Task goal:
Where "align" occurs in a line of the entries below, copy that line.

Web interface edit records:
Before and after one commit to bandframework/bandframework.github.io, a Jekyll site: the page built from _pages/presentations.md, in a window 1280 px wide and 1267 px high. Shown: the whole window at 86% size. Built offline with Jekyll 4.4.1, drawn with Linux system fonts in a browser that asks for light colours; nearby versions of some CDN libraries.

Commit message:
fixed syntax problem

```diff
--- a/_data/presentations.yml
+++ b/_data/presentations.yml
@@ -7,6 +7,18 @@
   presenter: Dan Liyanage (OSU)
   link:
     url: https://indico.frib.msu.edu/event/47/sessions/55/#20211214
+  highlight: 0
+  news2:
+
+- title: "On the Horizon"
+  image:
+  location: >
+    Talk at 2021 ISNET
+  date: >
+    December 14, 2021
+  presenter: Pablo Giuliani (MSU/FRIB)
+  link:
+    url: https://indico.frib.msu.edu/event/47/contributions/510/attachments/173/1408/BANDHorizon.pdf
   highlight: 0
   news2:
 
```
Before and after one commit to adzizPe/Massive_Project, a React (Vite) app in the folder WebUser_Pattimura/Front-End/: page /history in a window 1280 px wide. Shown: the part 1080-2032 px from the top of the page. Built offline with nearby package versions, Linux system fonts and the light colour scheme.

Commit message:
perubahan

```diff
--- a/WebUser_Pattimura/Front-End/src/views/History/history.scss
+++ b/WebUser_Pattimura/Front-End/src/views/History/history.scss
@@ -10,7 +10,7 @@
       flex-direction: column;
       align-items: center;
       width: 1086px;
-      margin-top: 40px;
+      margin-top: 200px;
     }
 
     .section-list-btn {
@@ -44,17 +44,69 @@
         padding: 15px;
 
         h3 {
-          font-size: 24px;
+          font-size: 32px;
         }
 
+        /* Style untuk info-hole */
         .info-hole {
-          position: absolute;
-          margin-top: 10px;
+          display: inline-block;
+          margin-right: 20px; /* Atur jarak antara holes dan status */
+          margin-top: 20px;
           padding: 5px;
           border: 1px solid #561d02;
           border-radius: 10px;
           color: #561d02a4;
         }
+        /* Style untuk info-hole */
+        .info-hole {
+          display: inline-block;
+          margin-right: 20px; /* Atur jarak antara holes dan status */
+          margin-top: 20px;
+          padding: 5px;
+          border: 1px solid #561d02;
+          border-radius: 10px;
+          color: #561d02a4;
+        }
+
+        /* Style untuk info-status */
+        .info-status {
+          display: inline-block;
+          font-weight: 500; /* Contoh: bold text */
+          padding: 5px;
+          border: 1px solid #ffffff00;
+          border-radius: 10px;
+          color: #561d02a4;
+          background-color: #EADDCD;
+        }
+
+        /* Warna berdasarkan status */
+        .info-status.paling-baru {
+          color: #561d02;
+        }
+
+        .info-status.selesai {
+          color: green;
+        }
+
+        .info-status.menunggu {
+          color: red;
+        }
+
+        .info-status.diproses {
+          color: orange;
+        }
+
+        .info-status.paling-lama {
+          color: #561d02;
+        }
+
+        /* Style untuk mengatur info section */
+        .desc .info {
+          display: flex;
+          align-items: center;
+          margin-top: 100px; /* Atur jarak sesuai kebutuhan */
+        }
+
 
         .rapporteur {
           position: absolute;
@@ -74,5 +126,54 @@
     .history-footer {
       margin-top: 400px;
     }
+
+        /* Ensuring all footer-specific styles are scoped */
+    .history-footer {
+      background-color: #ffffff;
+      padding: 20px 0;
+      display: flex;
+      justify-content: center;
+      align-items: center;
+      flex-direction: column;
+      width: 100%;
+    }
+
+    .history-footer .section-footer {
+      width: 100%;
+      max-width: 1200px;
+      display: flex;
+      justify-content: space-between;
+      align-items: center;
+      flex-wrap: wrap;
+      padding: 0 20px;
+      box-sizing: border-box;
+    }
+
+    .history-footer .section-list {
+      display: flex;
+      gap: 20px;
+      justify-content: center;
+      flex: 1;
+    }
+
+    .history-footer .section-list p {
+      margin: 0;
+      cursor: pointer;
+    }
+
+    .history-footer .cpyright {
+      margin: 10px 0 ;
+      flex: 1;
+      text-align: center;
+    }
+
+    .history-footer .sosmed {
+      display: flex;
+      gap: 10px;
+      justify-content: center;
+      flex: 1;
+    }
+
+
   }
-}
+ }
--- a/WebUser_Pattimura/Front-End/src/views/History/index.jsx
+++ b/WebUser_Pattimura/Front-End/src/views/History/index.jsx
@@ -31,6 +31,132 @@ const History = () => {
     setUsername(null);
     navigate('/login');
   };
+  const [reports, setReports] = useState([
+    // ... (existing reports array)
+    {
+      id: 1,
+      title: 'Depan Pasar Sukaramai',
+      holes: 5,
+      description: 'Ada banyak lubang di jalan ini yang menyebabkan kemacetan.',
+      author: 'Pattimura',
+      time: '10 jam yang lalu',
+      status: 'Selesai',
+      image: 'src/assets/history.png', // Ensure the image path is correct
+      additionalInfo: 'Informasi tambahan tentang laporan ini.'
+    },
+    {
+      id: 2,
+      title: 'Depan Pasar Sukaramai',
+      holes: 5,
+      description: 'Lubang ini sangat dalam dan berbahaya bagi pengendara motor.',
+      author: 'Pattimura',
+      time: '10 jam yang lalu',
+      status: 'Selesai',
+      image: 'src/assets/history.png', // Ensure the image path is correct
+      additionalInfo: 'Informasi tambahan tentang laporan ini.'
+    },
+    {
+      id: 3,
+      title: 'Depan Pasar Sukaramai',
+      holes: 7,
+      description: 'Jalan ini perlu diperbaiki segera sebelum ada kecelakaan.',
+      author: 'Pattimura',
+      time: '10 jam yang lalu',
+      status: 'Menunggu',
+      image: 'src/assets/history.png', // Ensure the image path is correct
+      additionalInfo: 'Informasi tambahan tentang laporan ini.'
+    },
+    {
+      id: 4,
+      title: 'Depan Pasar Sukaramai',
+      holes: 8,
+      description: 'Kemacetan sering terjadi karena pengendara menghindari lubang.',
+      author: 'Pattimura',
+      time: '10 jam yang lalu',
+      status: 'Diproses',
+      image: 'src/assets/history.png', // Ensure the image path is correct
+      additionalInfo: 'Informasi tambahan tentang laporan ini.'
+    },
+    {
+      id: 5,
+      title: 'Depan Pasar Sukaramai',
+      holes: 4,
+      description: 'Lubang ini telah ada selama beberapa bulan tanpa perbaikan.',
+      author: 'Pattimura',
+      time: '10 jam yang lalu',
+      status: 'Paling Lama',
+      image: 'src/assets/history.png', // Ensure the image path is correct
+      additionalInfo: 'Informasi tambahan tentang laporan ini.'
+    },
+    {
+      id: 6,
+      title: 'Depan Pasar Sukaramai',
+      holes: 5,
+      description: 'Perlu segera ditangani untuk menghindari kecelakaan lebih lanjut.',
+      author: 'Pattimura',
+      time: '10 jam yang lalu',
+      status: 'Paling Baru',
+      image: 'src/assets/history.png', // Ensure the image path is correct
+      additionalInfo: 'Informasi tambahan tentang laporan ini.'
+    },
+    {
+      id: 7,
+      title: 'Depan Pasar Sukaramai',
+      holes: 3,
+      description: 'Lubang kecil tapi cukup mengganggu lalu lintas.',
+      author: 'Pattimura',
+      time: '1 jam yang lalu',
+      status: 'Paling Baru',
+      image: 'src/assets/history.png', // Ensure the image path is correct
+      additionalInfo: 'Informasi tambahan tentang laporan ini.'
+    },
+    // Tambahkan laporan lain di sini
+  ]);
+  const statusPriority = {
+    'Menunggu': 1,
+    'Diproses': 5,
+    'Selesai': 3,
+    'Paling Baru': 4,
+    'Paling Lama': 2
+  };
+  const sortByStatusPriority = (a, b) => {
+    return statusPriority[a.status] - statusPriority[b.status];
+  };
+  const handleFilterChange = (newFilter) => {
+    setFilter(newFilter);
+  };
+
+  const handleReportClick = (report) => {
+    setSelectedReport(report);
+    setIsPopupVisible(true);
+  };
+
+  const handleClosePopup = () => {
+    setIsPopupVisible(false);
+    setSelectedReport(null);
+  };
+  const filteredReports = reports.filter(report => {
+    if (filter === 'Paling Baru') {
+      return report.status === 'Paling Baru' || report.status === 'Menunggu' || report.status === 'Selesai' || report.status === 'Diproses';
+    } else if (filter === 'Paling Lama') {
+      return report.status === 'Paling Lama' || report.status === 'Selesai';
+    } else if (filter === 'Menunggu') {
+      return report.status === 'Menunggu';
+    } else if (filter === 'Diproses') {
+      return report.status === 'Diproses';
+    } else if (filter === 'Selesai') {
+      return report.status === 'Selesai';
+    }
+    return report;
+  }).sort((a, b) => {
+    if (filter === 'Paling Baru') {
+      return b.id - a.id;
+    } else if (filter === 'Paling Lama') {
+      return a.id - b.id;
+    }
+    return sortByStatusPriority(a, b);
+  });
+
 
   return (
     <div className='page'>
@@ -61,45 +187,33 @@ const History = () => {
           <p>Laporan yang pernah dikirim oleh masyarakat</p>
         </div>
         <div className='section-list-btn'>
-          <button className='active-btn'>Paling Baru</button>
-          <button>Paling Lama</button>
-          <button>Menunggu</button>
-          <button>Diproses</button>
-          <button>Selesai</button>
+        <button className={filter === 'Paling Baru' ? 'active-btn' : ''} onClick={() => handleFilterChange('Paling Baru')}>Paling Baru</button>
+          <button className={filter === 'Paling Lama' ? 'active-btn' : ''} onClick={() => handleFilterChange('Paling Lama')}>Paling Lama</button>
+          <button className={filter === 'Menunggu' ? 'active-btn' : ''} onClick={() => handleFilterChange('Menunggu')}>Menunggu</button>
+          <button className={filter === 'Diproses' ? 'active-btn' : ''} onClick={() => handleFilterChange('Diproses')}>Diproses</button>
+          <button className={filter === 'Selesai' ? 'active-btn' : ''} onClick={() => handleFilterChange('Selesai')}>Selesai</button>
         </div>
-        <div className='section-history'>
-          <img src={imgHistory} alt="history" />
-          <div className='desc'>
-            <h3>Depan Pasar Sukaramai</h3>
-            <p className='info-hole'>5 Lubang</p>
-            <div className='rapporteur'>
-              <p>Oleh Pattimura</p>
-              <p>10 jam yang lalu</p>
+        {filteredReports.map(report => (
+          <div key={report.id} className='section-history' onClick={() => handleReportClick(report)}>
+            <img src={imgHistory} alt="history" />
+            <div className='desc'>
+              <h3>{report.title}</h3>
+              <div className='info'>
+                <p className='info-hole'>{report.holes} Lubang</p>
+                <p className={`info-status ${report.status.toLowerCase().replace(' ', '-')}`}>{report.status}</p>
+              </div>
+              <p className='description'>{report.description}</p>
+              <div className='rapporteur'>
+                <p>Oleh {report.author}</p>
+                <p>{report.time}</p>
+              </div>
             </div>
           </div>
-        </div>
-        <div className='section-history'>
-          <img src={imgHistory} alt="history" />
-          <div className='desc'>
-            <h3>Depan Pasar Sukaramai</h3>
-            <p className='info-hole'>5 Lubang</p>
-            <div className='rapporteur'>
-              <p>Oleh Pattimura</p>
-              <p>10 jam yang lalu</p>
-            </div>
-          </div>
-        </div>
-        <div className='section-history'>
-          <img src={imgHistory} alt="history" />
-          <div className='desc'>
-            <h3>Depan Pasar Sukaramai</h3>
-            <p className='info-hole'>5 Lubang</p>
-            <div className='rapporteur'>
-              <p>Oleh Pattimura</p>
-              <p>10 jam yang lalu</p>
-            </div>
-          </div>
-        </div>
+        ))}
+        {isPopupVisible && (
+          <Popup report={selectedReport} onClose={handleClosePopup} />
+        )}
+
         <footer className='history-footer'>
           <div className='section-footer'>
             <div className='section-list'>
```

Result of the exercise:
       align-items: center;
+          align-items: center;
+      align-items: center;
+      align-items: center;
+      text-align: center;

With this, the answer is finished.